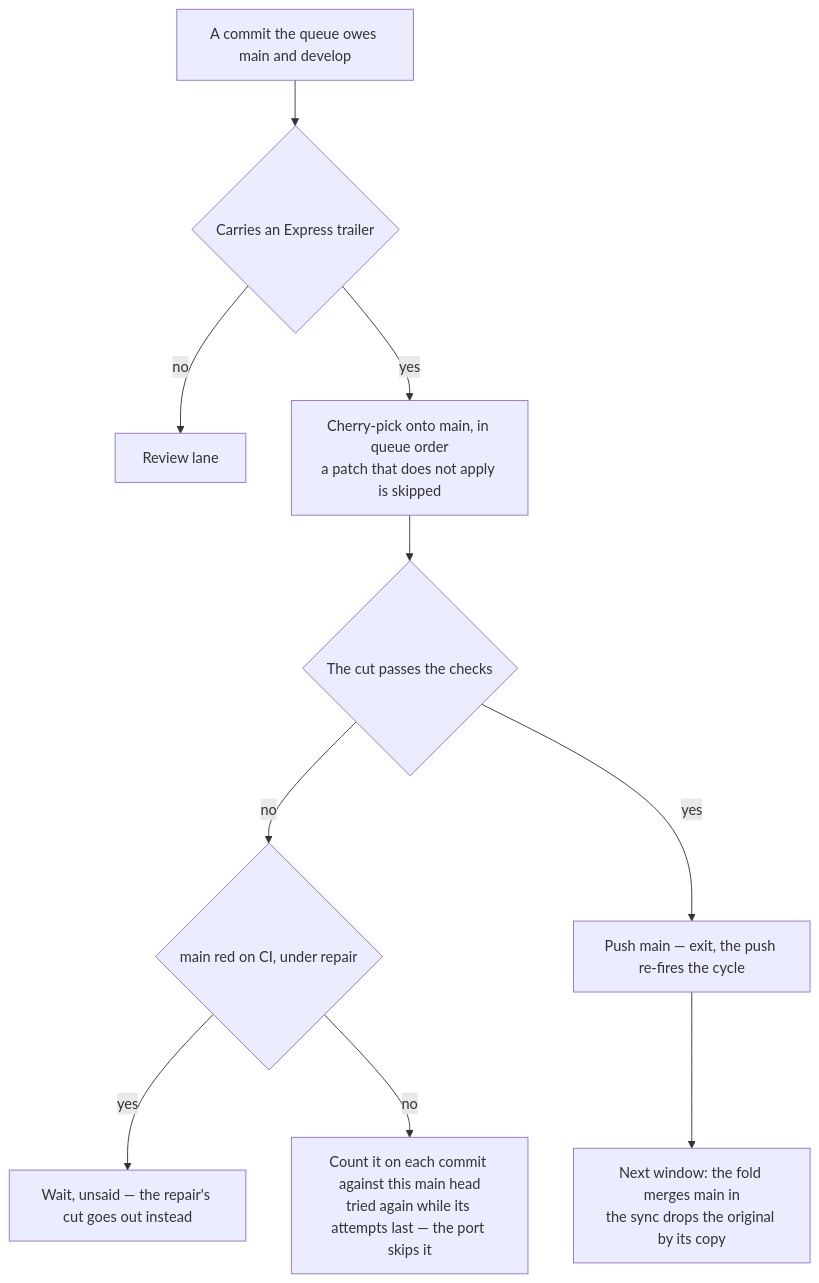
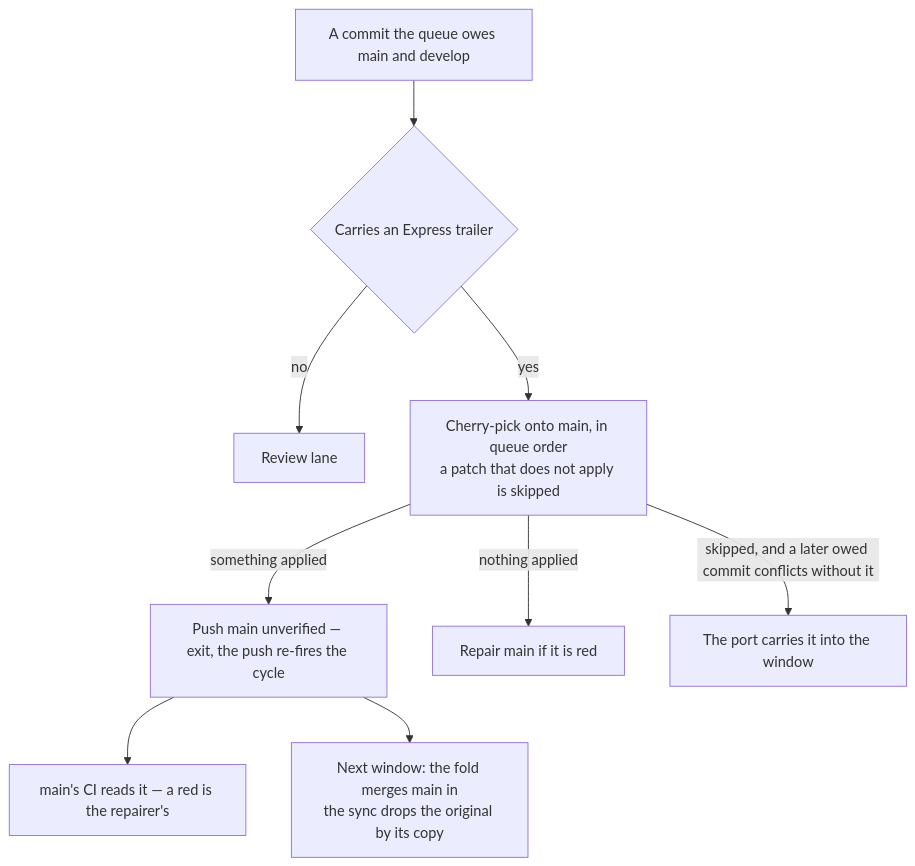
The diagram in apps/web/content/docs/infra/review-collector/express-lane.md (Esposter/Esposter), drawn with Mermaid before and after one commit. The commit also changed other lines of this file and 18 other files, not shown here.

First line of the commit message:
fix(collector): the express cut lands unverified, and the window carries a claim a later commit builds on

````diff
--- a/apps/web/content/docs/infra/review-collector/express-lane.md
+++ b/apps/web/content/docs/infra/review-collector/express-lane.md
@@ -19,12 +21,11 @@
 ```mermaid
 flowchart TD
   C[A commit the queue owes main and develop] --> T{Carries an Express trailer}
   T -->|no| RV[Review lane]
   T -->|yes| EX[Cherry-pick onto main, in queue order<br/>a patch that does not apply is skipped]
-  EX --> V{The cut passes the checks}
-  V -->|no| MR{main red on CI, under repair}
-  MR -->|yes| W[Wait, unsaid — the repair's cut goes out instead]
-  MR -->|no| RD[Count it on each commit against this main head<br/>tried again while its attempts last — the port skips it]
-  V -->|yes| PU[Push main — exit, the push re-fires the cycle]
+  EX -->|something applied| PU[Push main unverified — exit, the push re-fires the cycle]
+  EX -->|nothing applied| MR[Repair main if it is red]
+  PU --> CI[main's CI reads it — a red is the repairer's]
   PU --> FO[Next window: the fold merges main in<br/>the sync drops the original by its copy]
+  EX -->|skipped, and a later owed commit conflicts without it| CA[The port carries it into the window]
 ```
````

******

● **Assigned task**
What is needed is every line from the data above that includes the string "commit", copied out.

● **Your solution**
The diagram in apps/web/content/docs/infra/review-collector/express-lane.md (Esposter/Esposter), drawn with Mermaid before and after one commit. The commit also changed other lines of this file and 18 other files, not shown here.
First line of the commit message:
fix(collector): the express cut lands unverified, and the window carries a claim a later commit builds on
   C[A commit the queue owes main and develop] --> T{Carries an Express trailer}
-  MR -->|no| RD[Count it on each commit against this main head<br/>tried again while its attempts last — the port skips it]
+  EX -->|skipped, and a later owed commit conflicts without it| CA[The port carries it into the window]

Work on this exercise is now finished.